[Records from a dataset]
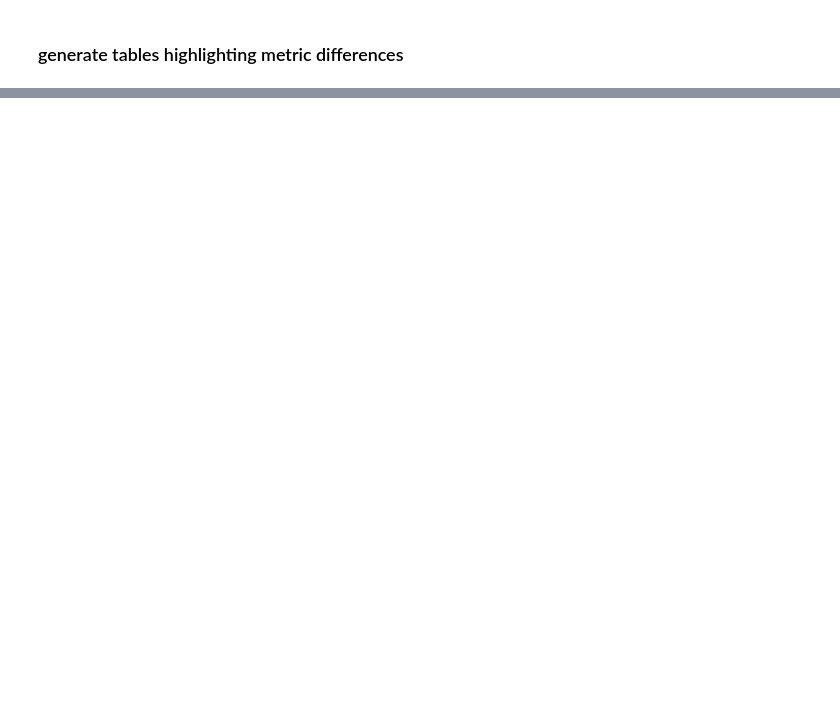
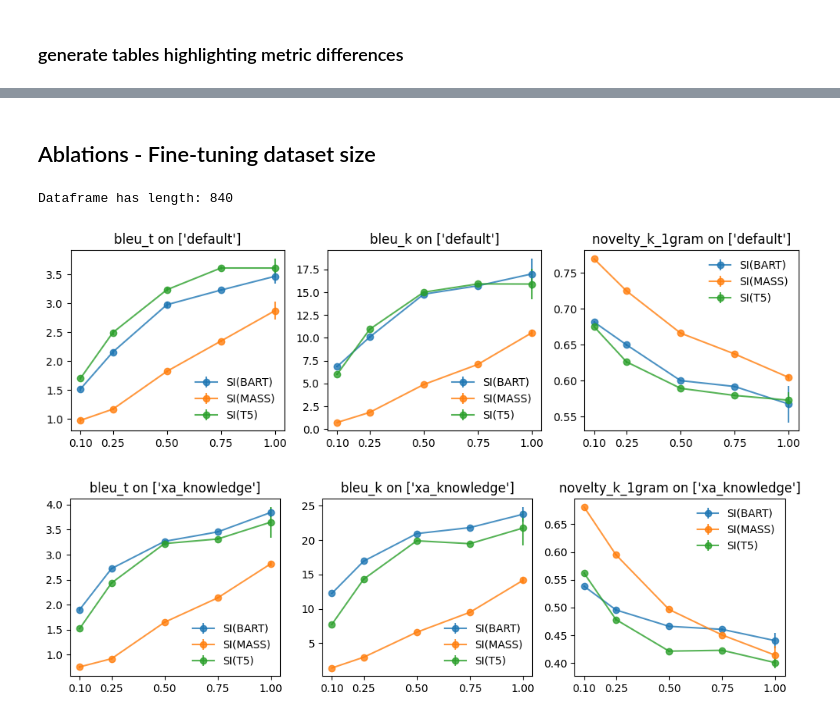
Before and after one commit to ZurichNLP/understanding-ctx-aug, a Jupyter notebook: summarize_results.ipynb, the cells around one changed output, grey strips where cells are left out. Saved outputs shown, nothing was run; the diff lists cells and outputs as text; code cells hidden in the pictures; blank space fills up the shorter version.

```diff
--- a/summarize_results.ipynb
+++ b/summarize_results.ipynb
@@ -367,3 +364,80 @@ Sorting columns to: ['MLM+PS', 'MLM', 'PS', 'MLM+PS+DR', 'MLM+DR', 'SI+PS', 'SI(
+# %% [markdown]
+## Ablations - Fine-tuning dataset size
+# %%
+def plot_data_size_ablation(df, agg_ops={}, gen_settings_subset=None, models_subset=None, verbose=False):
+
+    group_by_cols = ['model', 'gen_setting', 'ft_data_size']
+    if verbose:
+        print(f'INDEX COLUMNS: {df.index.names}')
+        print(f'GROUPING BY: {group_by_cols}')
+
+    dfa = df.groupby(group_by_cols, as_index=True).agg(agg_ops)
+
+    # subset
+    dfs = dfa.iloc[dfa.index.get_level_values('gen_setting').isin(gen_settings_subset)]
+    dfs = dfs.iloc[dfs.index.get_level_values('model').isin(models_subset)]
+
+    # initialize figure
+    fig, axes = plt.subplots(nrows=1, ncols=len(agg_ops), figsize=(4*len(agg_ops), 3), sharex=True)
+
+    if len(agg_ops) == 1: # non-iterable axes version
+        for model, df in dfs.groupby(['model', 'gen_setting']):
+            for k in agg_ops.keys():
+                if verbose:
+                    print(f'Plotting {model} {k} on axis {i} ...')
+
+                x_vals = df.index.get_level_values('ft_data_size').values
+                axes.errorbar(
+                        x_vals,
+                        df[k]['mean'].values,
+                        yerr=df[k]['std'].values,
+                        label = model[0], # ' '.join(list(model)),
+                        marker = 'o',
+                        alpha=0.8,
+                        linestyle = '-',
+                        # fmt='-o'
+                    )
+
+                axes.set_title(f'{k} on {gen_settings_subset}')
+                axes.set_xticks(x_vals)
+                axes.legend(frameon=False)
+
+    else:
+        for model, df in dfs.groupby(['model', 'gen_setting']):
+            for ax, k in zip(axes, agg_ops.keys()):
+                if verbose:
+                    print(f'Plotting {model} {k} on axis {i} ...')
+
+                x_vals = df.index.get_level_values('ft_data_size').values
+                ax.errorbar(
+                        x_vals,
+                        df[k]['mean'].values,
+                        yerr=df[k]['std'].values,
+                        label = model[0], # ' '.join(list(model)),
+                        marker = 'o',
+                        alpha=0.8,
+                        linestyle = '-',
+                        # fmt='-o'
+                    )
+
+                ax.set_title(f'{k} on {gen_settings_subset}')
+                ax.set_xticks(x_vals)
+                ax.legend(frameon=False)
+
+    return
+
+print(f'Dataframe has length: {len(df)}')
+# plot_data_size_ablation(df, agg_ops=agg_ops, subset=['default', 'xa_dialog', 'xa_knowledge'])
+# plot_data_size_ablation(df, agg_ops={'bleu_t': [np.mean, np.std]}, gen_settings_subset=['default'], models_subset=['SI(T5)','SI(MASS)','SI(BART)'])
+# plot_data_size_ablation(df, agg_ops={'ppl_mean': [np.mean, np.std]}, gen_settings_subset=['default'], models_subset=['SI(T5)','SI(MASS)','SI(BART)'])
+# plot_data_size_ablation(df, agg_ops={'ppl_mean': [np.mean, np.std]}, gen_settings_subset=['xa_dialog'], models_subset=['SI(T5)','SI(MASS)','SI(BART)'])
+# plot_data_size_ablation(df, agg_ops={'ppl_mean': [np.mean, np.std]}, gen_settings_subset=['xa_knowledge'], models_subset=['SI(T5)','SI(MASS)','SI(BART)'])
+plot_data_size_ablation(df, agg_ops={'bleu_t': [np.mean, np.std], 'bleu_k': [np.mean, np.std], 'novelty_k_1gram': [np.mean, np.std]}, gen_settings_subset=['default'], models_subset=['SI(T5)','SI(MASS)','SI(BART)'])
+plot_data_size_ablation(df, agg_ops={'bleu_t': [np.mean, np.std], 'bleu_k': [np.mean, np.std], 'novelty_k_1gram': [np.mean, np.std]}, gen_settings_subset=['xa_knowledge'], models_subset=['SI(T5)','SI(MASS)','SI(BART)'])
+# %% [output]
+Dataframe has length: 840
+[figure, added]
+[figure, added]
 # %%
 def parse_title(title):
     title = title.replace('bart_small', '')
```
Also changed, not shown: parts of 9 cells of this notebook, 5 other files.
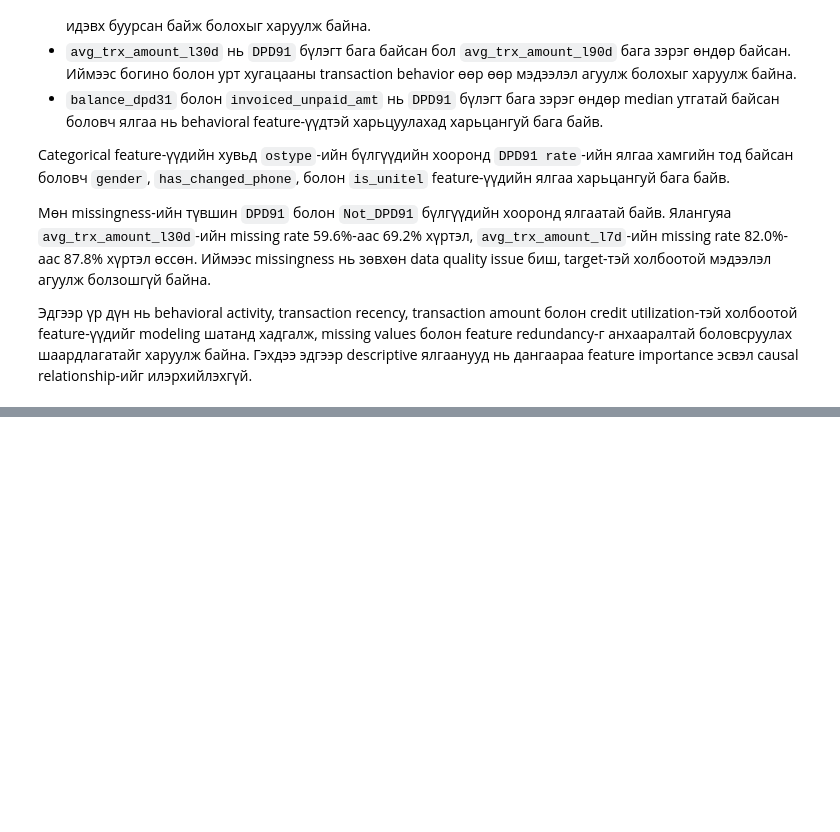
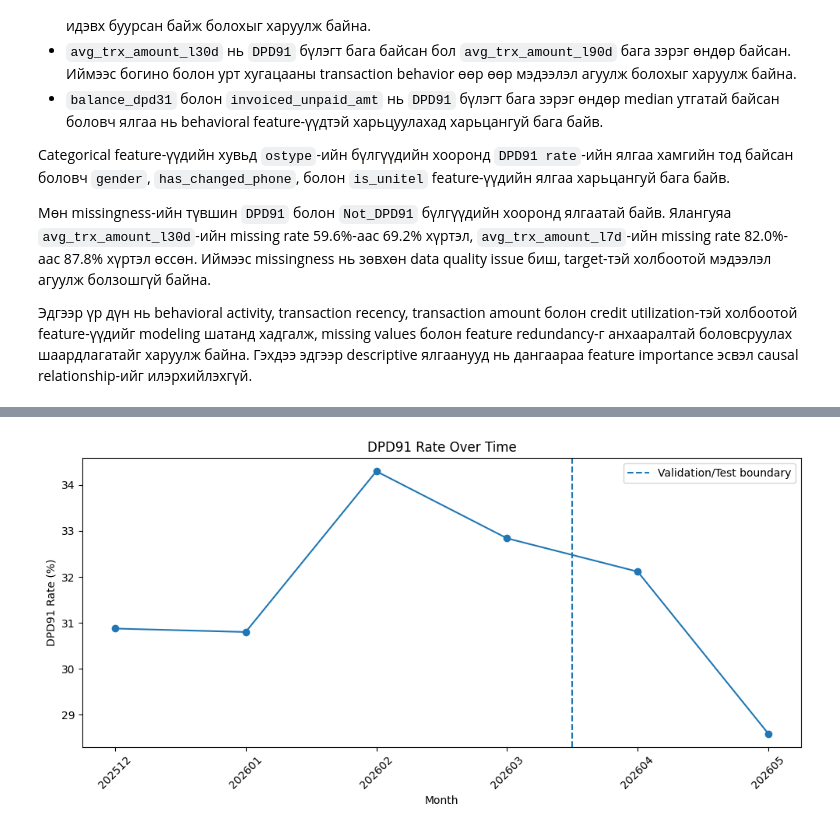
Before and after one commit to Khishigjargal42/toki_ds_task, a Jupyter notebook: notebooks/01_Toki_DPD91_Model.ipynb, the cells around one changed output, grey strips where cells are left out. Saved outputs shown, nothing was run; the diff lists cells and outputs as text; code cells hidden in the pictures; blank space fills up the shorter version.

```diff
--- a/notebooks/01_Toki_DPD91_Model.ipynb
+++ b/notebooks/01_Toki_DPD91_Model.ipynb
@@ -1835,0 +1949,28 @@ Categorical feature-үүдийн хувьд `ostype`-ийн бүлгүүдийн
+# %%
+import matplotlib.pyplot as plt
+
+plot_data = month_summary.copy()
+
+plt.figure(figsize=(10, 5))
+
+plt.plot(
+    plot_data["created_month"].astype(str),
+    plot_data["dpd91_rate"],
+    marker="o"
+)
+
+plt.axvline(
+    x=3.5,
+    linestyle="--",
+    label="Validation/Test boundary"
+)
+
+plt.xlabel("Month")
+plt.ylabel("DPD91 Rate (%)")
+plt.title("DPD91 Rate Over Time")
+plt.legend()
+plt.xticks(rotation=45)
+plt.tight_layout()
+plt.show()
+# %% [output]
+[figure, added]
```
Also changed, not shown: parts of 30 cells of this notebook.
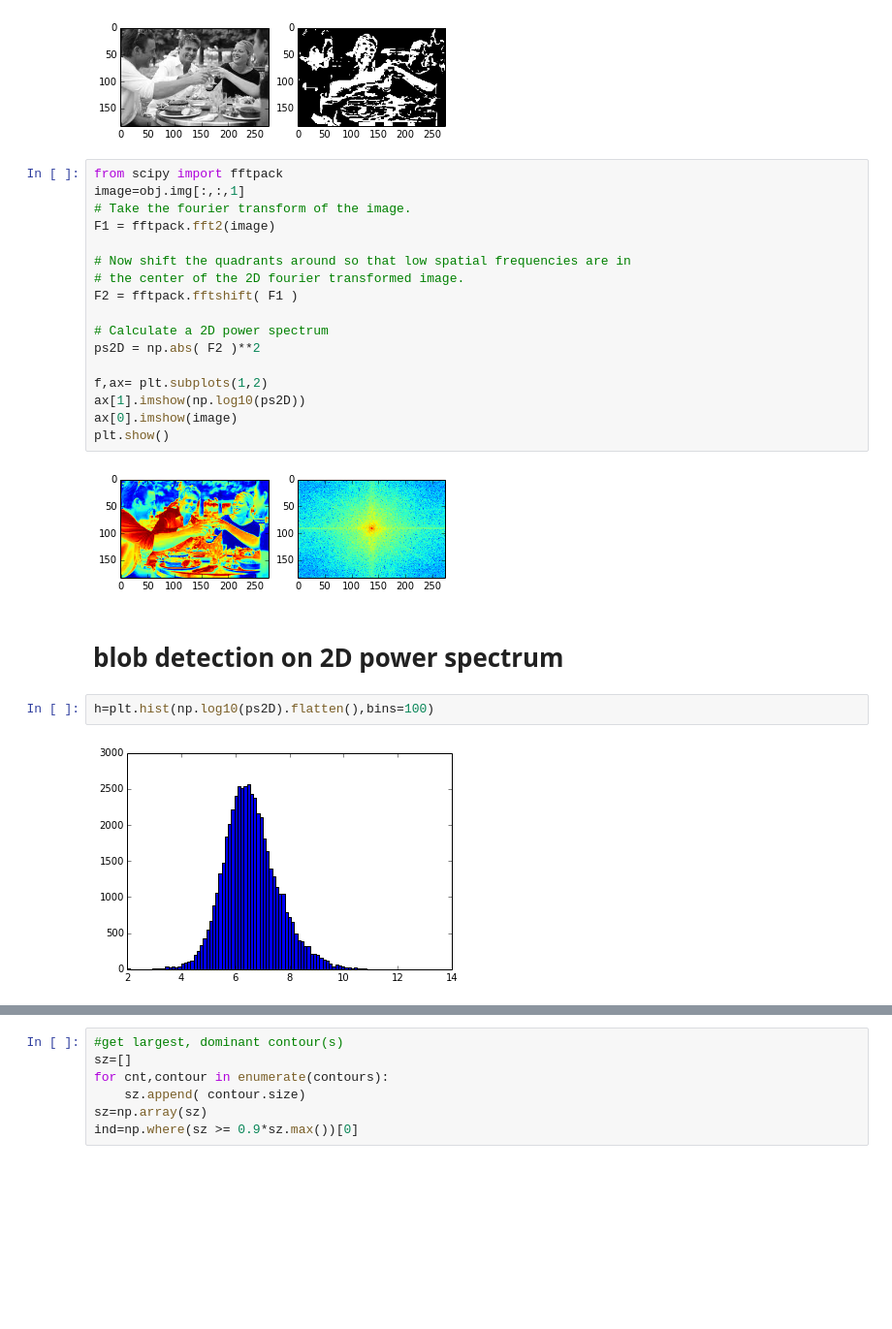
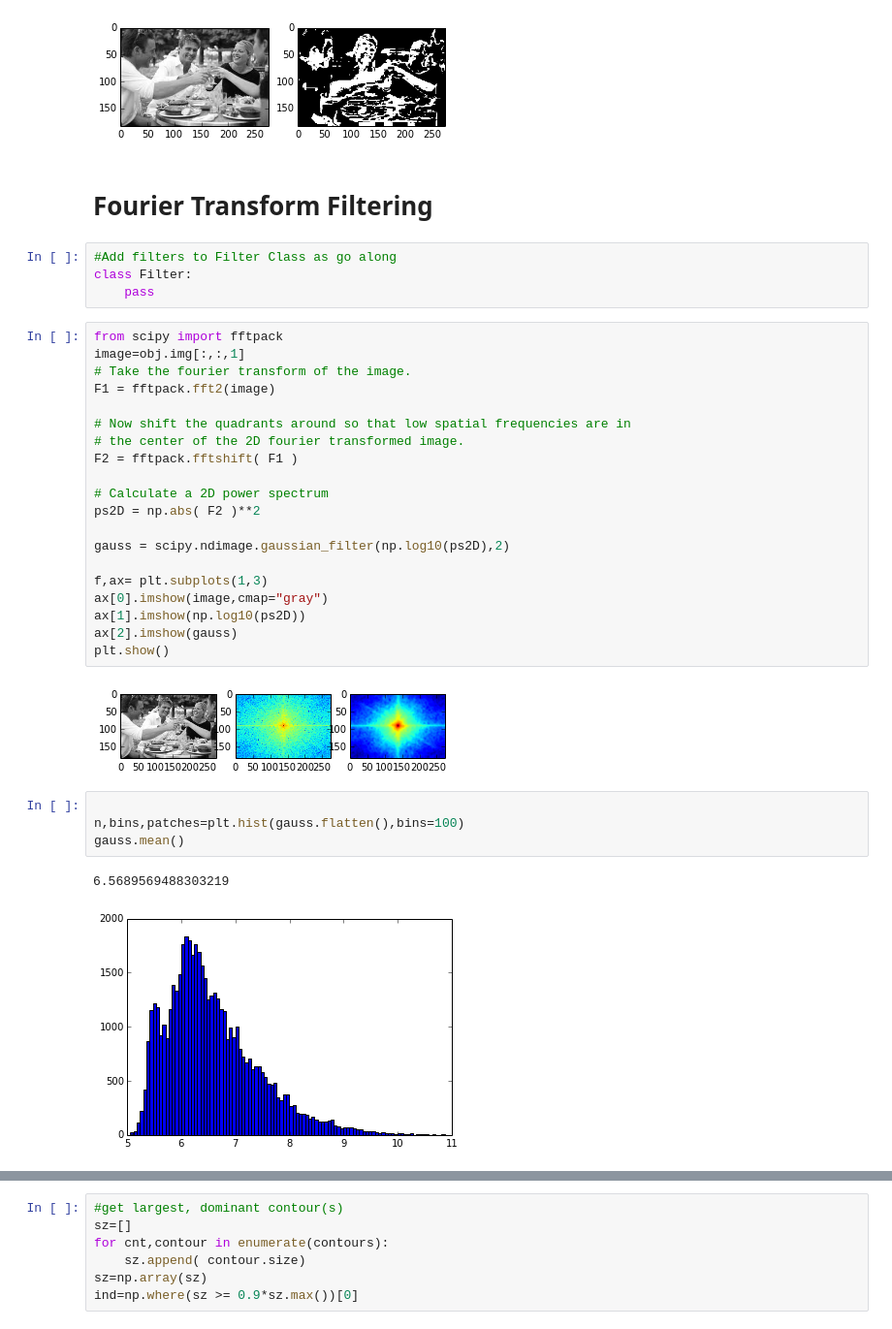
Before and after one commit to mpellegri/FoodvSkin, a Jupyter notebook: KFeatures.ipynb, the cells around one changed output, grey strips where cells are left out. Shown at 97% size. Cells and saved outputs as stored; diff of their text form; blank space fills up the shorter version.

Commit message:
contour filter for fourier transform finished

```diff
--- a/KFeatures.ipynb
+++ b/KFeatures.ipynb
@@ -302,28 +302,38 @@ ax[1].imshow(obj.ycc,cmap="gray")
 # %% [output]
 <matplotlib.image.AxesImage at 0x...>
 [figure]
+# %% [markdown]
+# Fourier Transform Filtering
+# %%
+#Add filters to Filter Class as go along
+class Filter:
+    pass
 # %%
 from scipy import fftpack
 image=obj.img[:,:,1]
 # Take the fourier transform of the image.
 F1 = fftpack.fft2(image)
 
 # Now shift the quadrants around so that low spatial frequencies are in
 # the center of the 2D fourier transformed image.
 F2 = fftpack.fftshift( F1 )
 
 # Calculate a 2D power spectrum
 ps2D = np.abs( F2 )**2
 
-f,ax= plt.subplots(1,2)
+gauss = scipy.ndimage.gaussian_filter(np.log10(ps2D),2)
+
+f,ax= plt.subplots(1,3)
+ax[0].imshow(image,cmap="gray")
 ax[1].imshow(np.log10(ps2D))
-ax[0].imshow(image)
+ax[2].imshow(gauss)
 plt.show()
 # %% [output]
-[figure, old version]
+[figure, new version]
-# %% [markdown]
-# blob detection on 2D power spectrum
 # %%
-h=plt.hist(np.log10(ps2D).flatten(),bins=100)
+
+n,bins,patches=plt.hist(gauss.flatten(),bins=100)
+gauss.mean()
 # %% [output]
+6.5689569488303219
-[figure, old version]
+[figure, new version]
```
Also changed, not shown: parts of 37 cells of this notebook.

- **Problem description**
Word for word, please reproduce each entry above and leave out every picture.

- **Your solution**
Before and after one commit to ZurichNLP/understanding-ctx-aug, a Jupyter notebook: summarize_results.ipynb, the cells around one changed output, grey strips where cells are left out. Saved outputs shown, nothing was run; the diff lists cells and outputs as text; code cells hidden in the pictures; blank space fills up the shorter version.

```diff
--- a/summarize_results.ipynb
+++ b/summarize_results.ipynb
@@ -367,3 +364,80 @@ Sorting columns to: ['MLM+PS', 'MLM', 'PS', 'MLM+PS+DR', 'MLM+DR', 'SI+PS', 'SI(
+# %% [markdown]
+## Ablations - Fine-tuning dataset size
+# %%
+def plot_data_size_ablation(df, agg_ops={}, gen_settings_subset=None, models_subset=None, verbose=False):
+
+    group_by_cols = ['model', 'gen_setting', 'ft_data_size']
+    if verbose:
+        print(f'INDEX COLUMNS: {df.index.names}')
+        print(f'GROUPING BY: {group_by_cols}')
+
+    dfa = df.groupby(group_by_cols, as_index=True).agg(agg_ops)
+
+    # subset
+    dfs = dfa.iloc[dfa.index.get_level_values('gen_setting').isin(gen_settings_subset)]
+    dfs = dfs.iloc[dfs.index.get_level_values('model').isin(models_subset)]
+
+    # initialize figure
+    fig, axes = plt.subplots(nrows=1, ncols=len(agg_ops), figsize=(4*len(agg_ops), 3), sharex=True)
+
+    if len(agg_ops) == 1: # non-iterable axes version
+        for model, df in dfs.groupby(['model', 'gen_setting']):
+            for k in agg_ops.keys():
+                if verbose:
+                    print(f'Plotting {model} {k} on axis {i} ...')
+
+                x_vals = df.index.get_level_values('ft_data_size').values
+                axes.errorbar(
+                        x_vals,
+                        df[k]['mean'].values,
+                        yerr=df[k]['std'].values,
+                        label = model[0], # ' '.join(list(model)),
+                        marker = 'o',
+                        alpha=0.8,
+                        linestyle = '-',
+                        # fmt='-o'
+                    )
+
+                axes.set_title(f'{k} on {gen_settings_subset}')
+                axes.set_xticks(x_vals)
+                axes.legend(frameon=False)
+
+    else:
+        for model, df in dfs.groupby(['model', 'gen_setting']):
+            for ax, k in zip(axes, agg_ops.keys()):
+                if verbose:
+                    print(f'Plotting {model} {k} on axis {i} ...')
+
+                x_vals = df.index.get_level_values('ft_data_size').values
+                ax.errorbar(
+                        x_vals,
+                        df[k]['mean'].values,
+                        yerr=df[k]['std'].values,
+                        label = model[0], # ' '.join(list(model)),
+                        marker = 'o',
+                        alpha=0.8,
+                        linestyle = '-',
+                        # fmt='-o'
+                    )
+
+                ax.set_title(f'{k} on {gen_settings_subset}')
+                ax.set_xticks(x_vals)
+                ax.legend(frameon=False)
+
+    return
+
+print(f'Dataframe has length: {len(df)}')
+# plot_data_size_ablation(df, agg_ops=agg_ops, subset=['default', 'xa_dialog', 'xa_knowledge'])
+# plot_data_size_ablation(df, agg_ops={'bleu_t': [np.mean, np.std]}, gen_settings_subset=['default'], models_subset=['SI(T5)','SI(MASS)','SI(BART)'])
+# plot_data_size_ablation(df, agg_ops={'ppl_mean': [np.mean, np.std]}, gen_settings_subset=['default'], models_subset=['SI(T5)','SI(MASS)','SI(BART)'])
+# plot_data_size_ablation(df, agg_ops={'ppl_mean': [np.mean, np.std]}, gen_settings_subset=['xa_dialog'], models_subset=['SI(T5)','SI(MASS)','SI(BART)'])
+# plot_data_size_ablation(df, agg_ops={'ppl_mean': [np.mean, np.std]}, gen_settings_subset=['xa_knowledge'], models_subset=['SI(T5)','SI(MASS)','SI(BART)'])
+plot_data_size_ablation(df, agg_ops={'bleu_t': [np.mean, np.std], 'bleu_k': [np.mean, np.std], 'novelty_k_1gram': [np.mean, np.std]}, gen_settings_subset=['default'], models_subset=['SI(T5)','SI(MASS)','SI(BART)'])
+plot_data_size_ablation(df, agg_ops={'bleu_t': [np.mean, np.std], 'bleu_k': [np.mean, np.std], 'novelty_k_1gram': [np.mean, np.std]}, gen_settings_subset=['xa_knowledge'], models_subset=['SI(T5)','SI(MASS)','SI(BART)'])
+# %% [output]
+Dataframe has length: 840
+[figure, added]
+[figure, added]
 # %%
 def parse_title(title):
     title = title.replace('bart_small', '')
```
Also changed, not shown: parts of 9 cells of this notebook, 5 other files.
Before and after one commit to Khishigjargal42/toki_ds_task, a Jupyter notebook: notebooks/01_Toki_DPD91_Model.ipynb, the cells around one changed output, grey strips where cells are left out. Saved outputs shown, nothing was run; the diff lists cells and outputs as text; code cells hidden in the pictures; blank space fills up the shorter version.

```diff
--- a/notebooks/01_Toki_DPD91_Model.ipynb
+++ b/notebooks/01_Toki_DPD91_Model.ipynb
@@ -1835,0 +1949,28 @@ Categorical feature-үүдийн хувьд `ostype`-ийн бүлгүүдийн
+# %%
+import matplotlib.pyplot as plt
+
+plot_data = month_summary.copy()
+
+plt.figure(figsize=(10, 5))
+
+plt.plot(
+    plot_data["created_month"].astype(str),
+    plot_data["dpd91_rate"],
+    marker="o"
+)
+
+plt.axvline(
+    x=3.5,
+    linestyle="--",
+    label="Validation/Test boundary"
+)
+
+plt.xlabel("Month")
+plt.ylabel("DPD91 Rate (%)")
+plt.title("DPD91 Rate Over Time")
+plt.legend()
+plt.xticks(rotation=45)
+plt.tight_layout()
+plt.show()
+# %% [output]
+[figure, added]
```
Also changed, not shown: parts of 30 cells of this notebook.
Before and after one commit to mpellegri/FoodvSkin, a Jupyter notebook: KFeatures.ipynb, the cells around one changed output, grey strips where cells are left out. Shown at 97% size. Cells and saved outputs as stored; diff of their text form; blank space fills up the shorter version.

Commit message:
contour filter for fourier transform finished

```diff
--- a/KFeatures.ipynb
+++ b/KFeatures.ipynb
@@ -302,28 +302,38 @@ ax[1].imshow(obj.ycc,cmap="gray")
 # %% [output]
 <matplotlib.image.AxesImage at 0x...>
 [figure]
+# %% [markdown]
+# Fourier Transform Filtering
+# %%
+#Add filters to Filter Class as go along
+class Filter:
+    pass
 # %%
 from scipy import fftpack
 image=obj.img[:,:,1]
 # Take the fourier transform of the image.
 F1 = fftpack.fft2(image)
 
 # Now shift the quadrants around so that low spatial frequencies are in
 # the center of the 2D fourier transformed image.
 F2 = fftpack.fftshift( F1 )
 
 # Calculate a 2D power spectrum
 ps2D = np.abs( F2 )**2
 
-f,ax= plt.subplots(1,2)
+gauss = scipy.ndimage.gaussian_filter(np.log10(ps2D),2)
+
+f,ax= plt.subplots(1,3)
+ax[0].imshow(image,cmap="gray")
 ax[1].imshow(np.log10(ps2D))
-ax[0].imshow(image)
+ax[2].imshow(gauss)
 plt.show()
 # %% [output]
-[figure, old version]
+[figure, new version]
-# %% [markdown]
-# blob detection on 2D power spectrum
 # %%
-h=plt.hist(np.log10(ps2D).flatten(),bins=100)
+
+n,bins,patches=plt.hist(gauss.flatten(),bins=100)
+gauss.mean()
 # %% [output]
+6.5689569488303219
-[figure, old version]
+[figure, new version]
```
Also changed, not shown: parts of 37 cells of this notebook.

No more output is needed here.